Play the Long Game
We are not NFL running backs with an average of 3 or 4 good years in our profession. The plan for most of us is to practice for 30 years. You should select a job with that career longevity in mind. For example, most practices with no partner track (i.e. hospital-based practices) will offer a higher starting salary with a lower ceiling. A physician-owned practice may require 2 to 3 years of making less money, but the partner salary could be substantially more. That is not to say that one model is better than another, but it is important to understand the difference.
Understand Your Value
If you only take one piece of advice about contract negotiation, let it be this: You are a hot commodity! If you have been offered a contract, it is because the practice wants to retain your services. A common fear is that by asking for too much, you will offend your future employer and their opinion of you will change. On the contrary, knowing your value and asking that your contract reflect it will, if done the right way, garner respect, not ridicule.
It’s okay to ask for more than you think you can get. One strategy is to ask for more than one thing in your counteroffer. For example, if you would like a 10% increase of your salary, you may consider asking for 15% as well as some additional vacation time. If the employer has said no to one ask, they are more likely to grant you another. Leave some room to align in the middle—it’s that win-win scenario again.
In the end, the goal of negotiating a contract is that both parties get what they want. The negotiation process is not “you versus them,” but rather future teammates agreeing on the terms of their professional partnership. You have invested so much into your education that it only makes sense to be prepared to advocate for yourself as you negotiate your first contract. Remember—you’re worth it!

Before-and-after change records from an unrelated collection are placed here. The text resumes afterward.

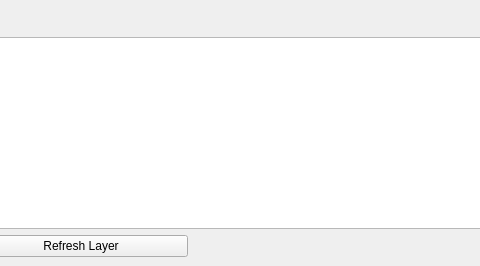
First picture: the form in move_dockwidget_base.ui, repository MobilityDB/move, before the edit; both pictures show x 255 to 735 and y 0 to 266 of the 1191 by 266 pixel window.
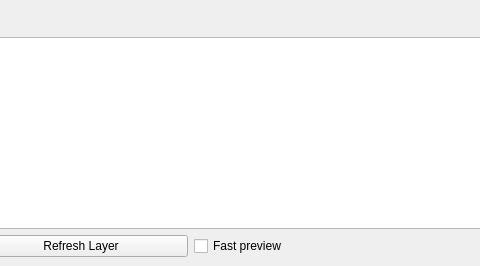
Second picture: the form after the edit.

Commit message: Draw temporal points directly on the map canvas with Fast preview

```diff
--- a/move_dockwidget_base.ui
+++ b/move_dockwidget_base.ui
@@ -80,6 +80,16 @@
         </property>
        </widget>
       </item>
+      <item>
+       <widget class="QCheckBox" name="checkbox_fast_preview">
+        <property name="toolTip">
+         <string>Draw the temporal points of the next query directly on the map canvas instead of as layers: a faster animation, without a layer in the layer tree, identify, selection, attribute table or print layout.</string>
+        </property>
+        <property name="text">
+         <string>Fast preview</string>
+        </property>
+       </widget>
+      </item>
       <item>
        <spacer name="horizontalSpacer">
         <property name="orientation">
```
The commit also changes 5 other files.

Dr. McQuade is an assistant professor and physician scientist in melanoma medical oncology at The University of Texas MD Anderson Cancer Center. She is a member of the Melanoma Measures Expert Panel and the Systemic Therapy for Melanoma Expert Panel. Follow her on Twitter @mcquadeMDLAc.
Dr. Watson is a hematologist/oncologist at Virginia Oncology Associates.